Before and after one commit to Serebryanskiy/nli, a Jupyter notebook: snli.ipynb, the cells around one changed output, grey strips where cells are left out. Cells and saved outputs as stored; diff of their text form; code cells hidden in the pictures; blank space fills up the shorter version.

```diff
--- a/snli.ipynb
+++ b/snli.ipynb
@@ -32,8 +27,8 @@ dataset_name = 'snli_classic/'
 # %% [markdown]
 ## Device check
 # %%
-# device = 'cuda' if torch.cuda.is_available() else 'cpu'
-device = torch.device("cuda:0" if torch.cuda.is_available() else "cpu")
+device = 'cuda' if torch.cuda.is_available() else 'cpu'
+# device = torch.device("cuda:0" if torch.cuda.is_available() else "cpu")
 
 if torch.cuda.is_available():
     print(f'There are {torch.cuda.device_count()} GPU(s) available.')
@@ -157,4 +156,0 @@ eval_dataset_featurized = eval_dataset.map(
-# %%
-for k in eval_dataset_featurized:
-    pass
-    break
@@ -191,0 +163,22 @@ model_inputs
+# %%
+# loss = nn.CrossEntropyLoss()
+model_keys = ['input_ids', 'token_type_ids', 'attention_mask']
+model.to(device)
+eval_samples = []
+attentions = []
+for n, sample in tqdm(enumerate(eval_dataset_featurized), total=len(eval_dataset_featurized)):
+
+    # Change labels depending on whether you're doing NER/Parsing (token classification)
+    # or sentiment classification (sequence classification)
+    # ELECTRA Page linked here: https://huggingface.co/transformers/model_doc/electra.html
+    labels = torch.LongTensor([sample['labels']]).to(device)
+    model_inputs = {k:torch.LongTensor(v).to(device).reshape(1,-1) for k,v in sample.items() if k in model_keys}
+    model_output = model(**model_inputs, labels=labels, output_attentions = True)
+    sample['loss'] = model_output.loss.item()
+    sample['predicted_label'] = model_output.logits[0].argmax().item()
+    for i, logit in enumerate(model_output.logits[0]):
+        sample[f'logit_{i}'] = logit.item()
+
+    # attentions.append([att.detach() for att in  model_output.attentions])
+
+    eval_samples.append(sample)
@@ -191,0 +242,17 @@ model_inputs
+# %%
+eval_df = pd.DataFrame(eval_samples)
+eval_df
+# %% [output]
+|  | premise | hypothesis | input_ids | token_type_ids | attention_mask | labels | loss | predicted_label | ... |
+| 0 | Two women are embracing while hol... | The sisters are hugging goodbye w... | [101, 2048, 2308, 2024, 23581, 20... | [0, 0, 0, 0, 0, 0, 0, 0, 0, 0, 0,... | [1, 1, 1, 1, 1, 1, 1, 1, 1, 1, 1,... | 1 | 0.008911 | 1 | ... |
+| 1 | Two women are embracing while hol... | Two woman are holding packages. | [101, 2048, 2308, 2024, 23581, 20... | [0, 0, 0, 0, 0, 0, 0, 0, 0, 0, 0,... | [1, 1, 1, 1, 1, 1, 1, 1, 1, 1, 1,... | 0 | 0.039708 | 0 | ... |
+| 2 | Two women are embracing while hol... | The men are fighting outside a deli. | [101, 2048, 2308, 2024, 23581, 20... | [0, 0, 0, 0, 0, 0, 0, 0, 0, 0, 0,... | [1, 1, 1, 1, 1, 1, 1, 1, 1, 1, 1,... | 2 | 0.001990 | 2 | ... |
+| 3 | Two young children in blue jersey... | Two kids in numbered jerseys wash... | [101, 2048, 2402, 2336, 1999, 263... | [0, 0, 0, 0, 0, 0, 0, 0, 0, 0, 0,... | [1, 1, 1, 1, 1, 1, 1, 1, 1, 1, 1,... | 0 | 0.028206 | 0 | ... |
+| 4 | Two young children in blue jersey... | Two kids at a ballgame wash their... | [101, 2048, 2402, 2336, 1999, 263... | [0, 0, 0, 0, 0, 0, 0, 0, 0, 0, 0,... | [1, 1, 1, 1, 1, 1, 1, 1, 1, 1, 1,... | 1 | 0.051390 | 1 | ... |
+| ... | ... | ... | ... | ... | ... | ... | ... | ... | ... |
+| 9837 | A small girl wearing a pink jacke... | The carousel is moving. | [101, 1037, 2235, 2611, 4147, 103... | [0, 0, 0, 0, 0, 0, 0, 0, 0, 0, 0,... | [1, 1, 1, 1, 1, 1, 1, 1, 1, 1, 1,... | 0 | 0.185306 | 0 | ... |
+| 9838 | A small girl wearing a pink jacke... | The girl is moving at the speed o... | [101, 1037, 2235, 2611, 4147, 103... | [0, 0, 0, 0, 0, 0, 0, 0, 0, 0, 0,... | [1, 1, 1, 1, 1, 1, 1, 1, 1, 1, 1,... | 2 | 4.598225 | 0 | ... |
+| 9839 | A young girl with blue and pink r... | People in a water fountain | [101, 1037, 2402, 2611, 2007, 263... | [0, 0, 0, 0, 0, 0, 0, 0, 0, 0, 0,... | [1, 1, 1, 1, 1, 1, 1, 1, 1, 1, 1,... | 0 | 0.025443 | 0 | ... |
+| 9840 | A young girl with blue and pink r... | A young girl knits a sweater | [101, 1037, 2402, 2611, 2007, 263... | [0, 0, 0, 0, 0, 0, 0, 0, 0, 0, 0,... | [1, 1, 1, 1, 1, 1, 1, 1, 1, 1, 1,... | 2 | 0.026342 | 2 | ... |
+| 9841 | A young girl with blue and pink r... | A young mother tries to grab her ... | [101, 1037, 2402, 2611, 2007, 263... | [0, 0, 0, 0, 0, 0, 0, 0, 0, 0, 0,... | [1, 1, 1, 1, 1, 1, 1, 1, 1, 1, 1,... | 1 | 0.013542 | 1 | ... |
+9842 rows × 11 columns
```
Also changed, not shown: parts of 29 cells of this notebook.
————————
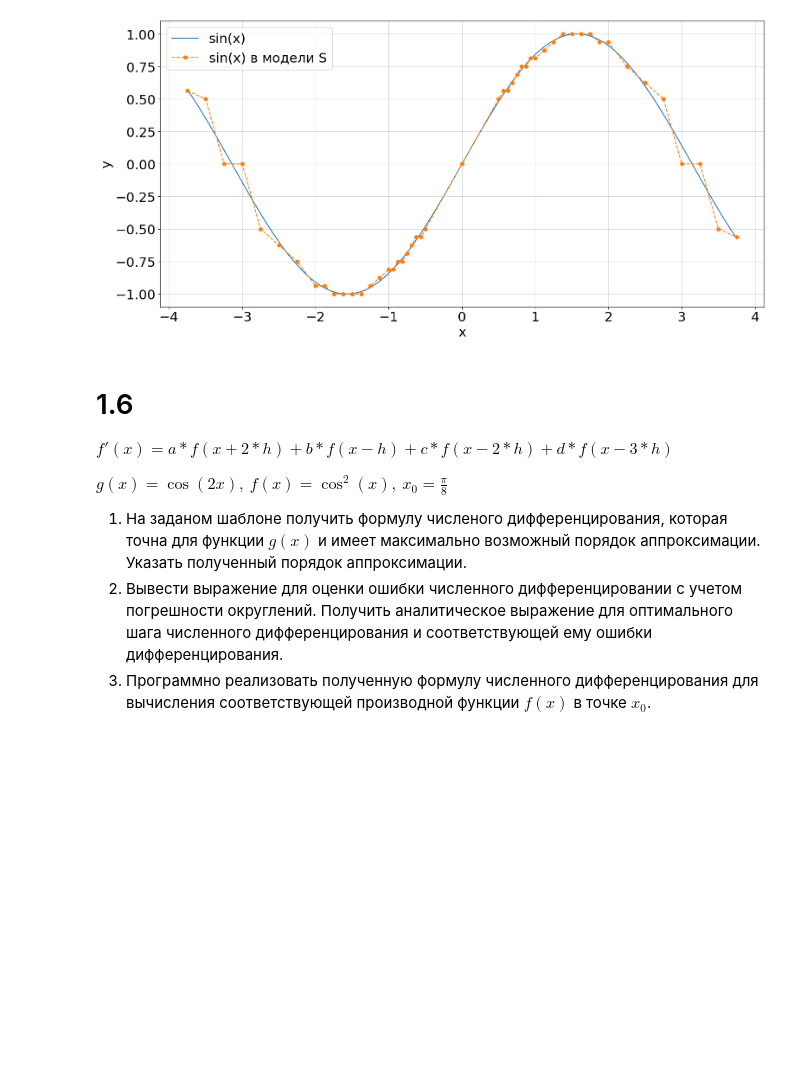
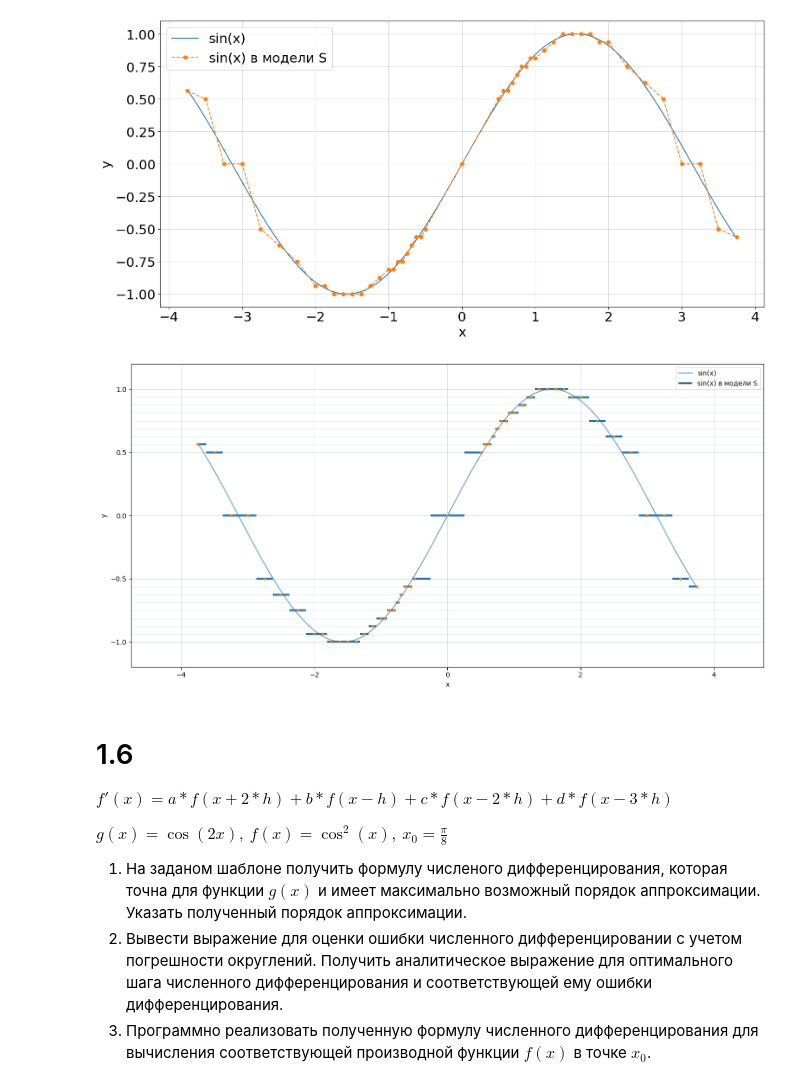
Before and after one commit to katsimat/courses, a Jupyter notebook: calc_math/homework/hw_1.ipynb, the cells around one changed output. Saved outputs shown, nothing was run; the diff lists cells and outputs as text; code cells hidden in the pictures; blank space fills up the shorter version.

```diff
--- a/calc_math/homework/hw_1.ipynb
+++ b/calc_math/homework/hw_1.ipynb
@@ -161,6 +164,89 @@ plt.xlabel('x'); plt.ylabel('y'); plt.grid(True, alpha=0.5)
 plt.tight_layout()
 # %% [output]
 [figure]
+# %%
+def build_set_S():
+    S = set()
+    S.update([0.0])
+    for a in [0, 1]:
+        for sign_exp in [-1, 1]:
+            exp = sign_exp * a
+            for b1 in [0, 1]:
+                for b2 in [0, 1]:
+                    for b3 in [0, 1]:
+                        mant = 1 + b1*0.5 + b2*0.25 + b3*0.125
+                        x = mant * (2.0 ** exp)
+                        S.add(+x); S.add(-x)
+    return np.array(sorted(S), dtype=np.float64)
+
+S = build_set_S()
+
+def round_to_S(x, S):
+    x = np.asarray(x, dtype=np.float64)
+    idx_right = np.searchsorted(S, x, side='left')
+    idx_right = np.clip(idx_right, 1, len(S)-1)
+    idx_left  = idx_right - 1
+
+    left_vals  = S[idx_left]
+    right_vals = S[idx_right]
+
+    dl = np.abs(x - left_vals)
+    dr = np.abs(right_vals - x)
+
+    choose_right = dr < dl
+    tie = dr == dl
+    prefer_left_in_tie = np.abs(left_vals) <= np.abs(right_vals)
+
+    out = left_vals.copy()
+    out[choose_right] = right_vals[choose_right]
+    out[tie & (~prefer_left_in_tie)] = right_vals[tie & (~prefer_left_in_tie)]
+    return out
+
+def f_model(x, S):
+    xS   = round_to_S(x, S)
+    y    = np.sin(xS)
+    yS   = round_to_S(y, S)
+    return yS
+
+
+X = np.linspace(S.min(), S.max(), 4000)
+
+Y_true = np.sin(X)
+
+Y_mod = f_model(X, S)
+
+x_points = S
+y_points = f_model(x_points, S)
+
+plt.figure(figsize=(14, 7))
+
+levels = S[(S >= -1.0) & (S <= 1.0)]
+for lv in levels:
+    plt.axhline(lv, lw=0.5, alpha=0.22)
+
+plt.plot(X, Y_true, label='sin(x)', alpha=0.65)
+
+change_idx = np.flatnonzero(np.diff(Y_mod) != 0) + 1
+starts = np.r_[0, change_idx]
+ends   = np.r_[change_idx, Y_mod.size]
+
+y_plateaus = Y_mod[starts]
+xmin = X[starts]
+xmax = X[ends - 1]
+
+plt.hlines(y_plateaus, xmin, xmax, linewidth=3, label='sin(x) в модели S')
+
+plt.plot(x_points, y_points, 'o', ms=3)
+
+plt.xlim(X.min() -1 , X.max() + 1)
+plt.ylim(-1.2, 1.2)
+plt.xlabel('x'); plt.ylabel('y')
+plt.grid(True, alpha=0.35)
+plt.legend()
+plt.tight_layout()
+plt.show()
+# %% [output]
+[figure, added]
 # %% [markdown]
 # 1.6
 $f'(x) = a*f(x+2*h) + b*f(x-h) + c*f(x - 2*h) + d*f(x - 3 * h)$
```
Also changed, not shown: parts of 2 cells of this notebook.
————————
Using the listing above, state how many lines contain the string "torch". Give the number by itself.

8